== THE TASK ==
All lines containing the string "file" must be copied from the entries.

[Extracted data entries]
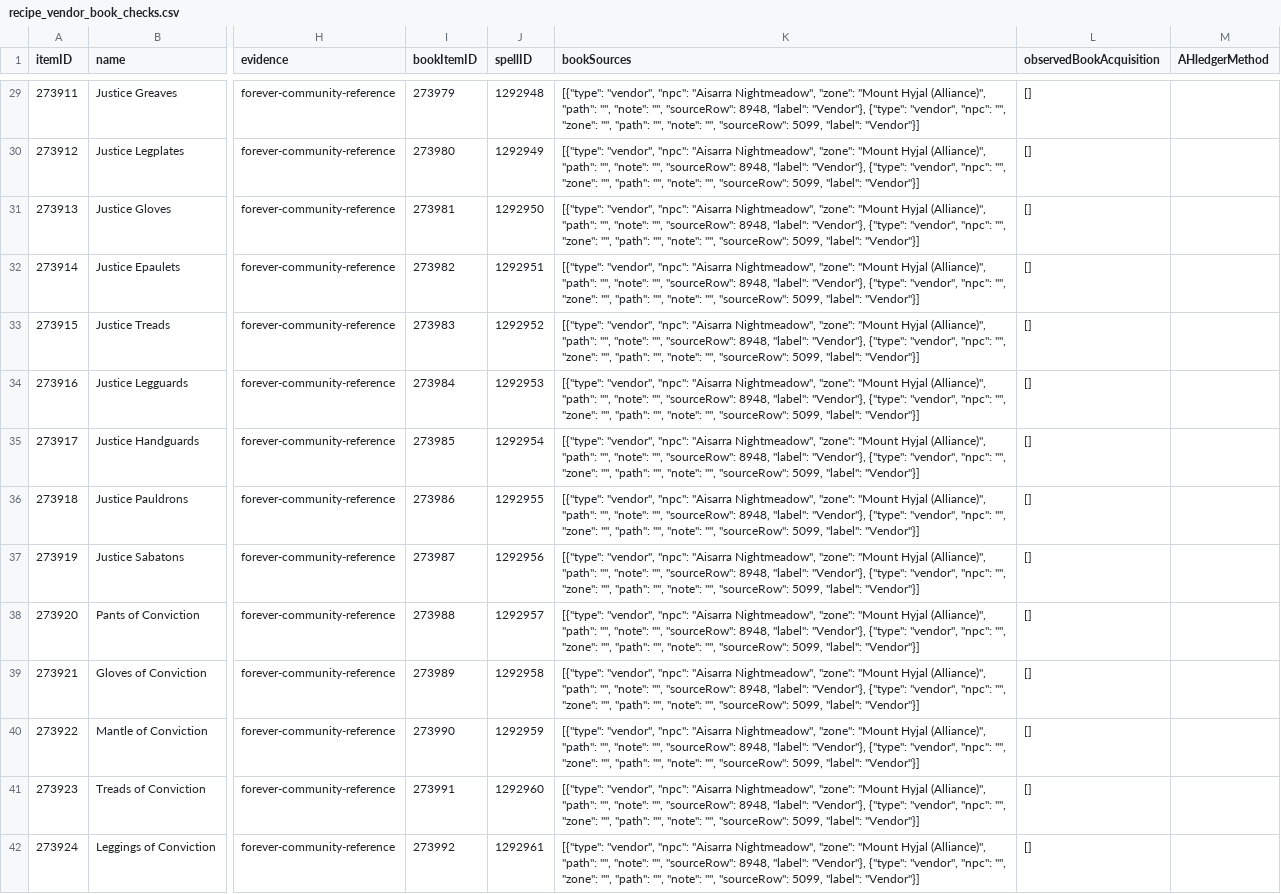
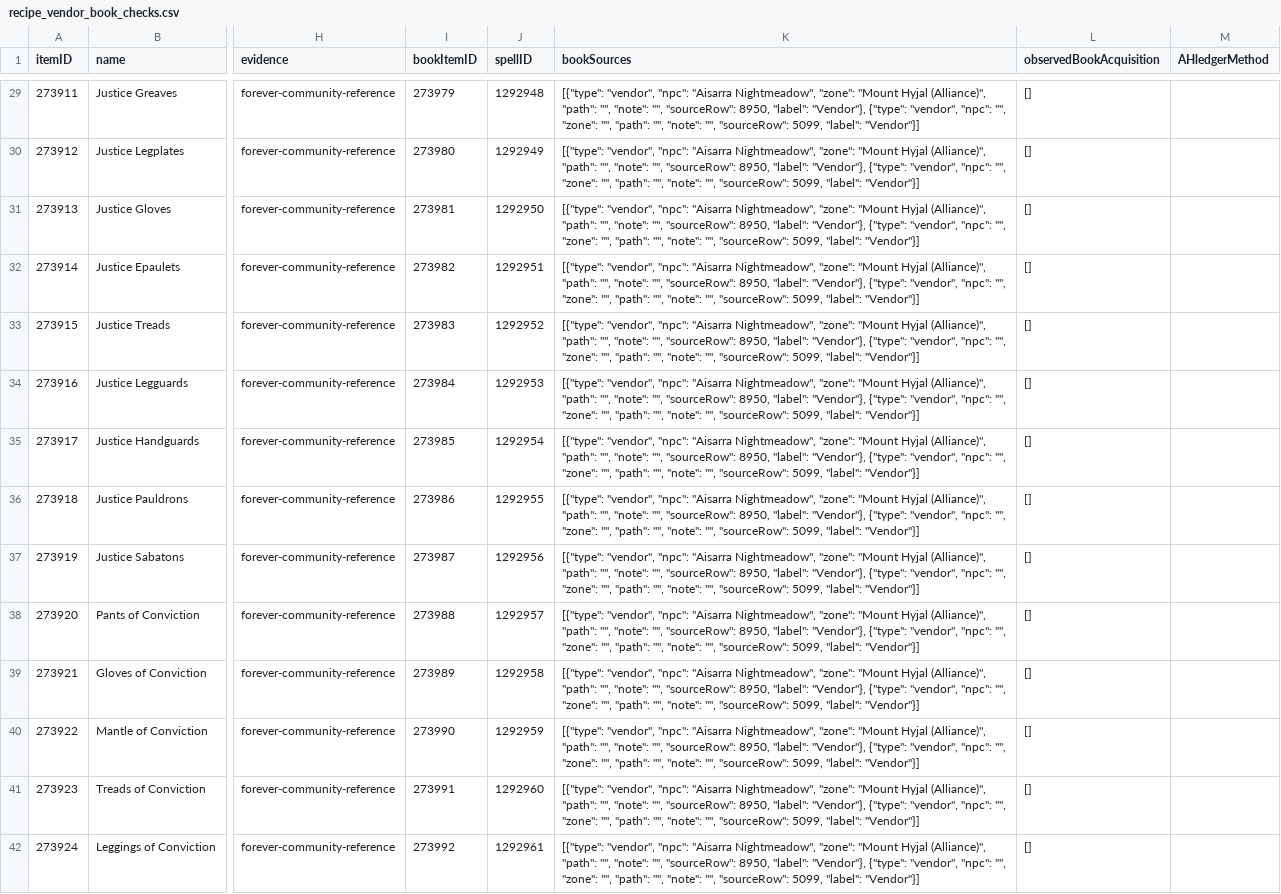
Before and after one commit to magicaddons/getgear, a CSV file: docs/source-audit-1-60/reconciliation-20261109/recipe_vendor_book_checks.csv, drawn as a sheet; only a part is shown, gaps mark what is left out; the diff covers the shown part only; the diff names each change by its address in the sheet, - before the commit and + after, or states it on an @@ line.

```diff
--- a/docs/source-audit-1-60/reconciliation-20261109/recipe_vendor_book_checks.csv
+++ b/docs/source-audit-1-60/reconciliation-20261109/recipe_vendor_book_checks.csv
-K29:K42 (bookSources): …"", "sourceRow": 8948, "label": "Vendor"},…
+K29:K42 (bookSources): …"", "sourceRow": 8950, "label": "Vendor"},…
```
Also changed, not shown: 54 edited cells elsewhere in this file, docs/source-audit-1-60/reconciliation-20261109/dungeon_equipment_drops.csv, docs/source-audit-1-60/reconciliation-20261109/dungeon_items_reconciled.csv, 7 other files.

== THE COMPLETED TASK ==
Before and after one commit to magicaddons/getgear, a CSV file: docs/source-audit-1-60/reconciliation-20261109/recipe_vendor_book_checks.csv, drawn as a sheet; only a part is shown, gaps mark what is left out; the diff covers the shown part only; the diff names each change by its address in the sheet, - before the commit and + after, or states it on an @@ line.
Also changed, not shown: 54 edited cells elsewhere in this file, docs/source-audit-1-60/reconciliation-20261109/dungeon_equipment_drops.csv, docs/source-audit-1-60/reconciliation-20261109/dungeon_items_reconciled.csv, 7 other files.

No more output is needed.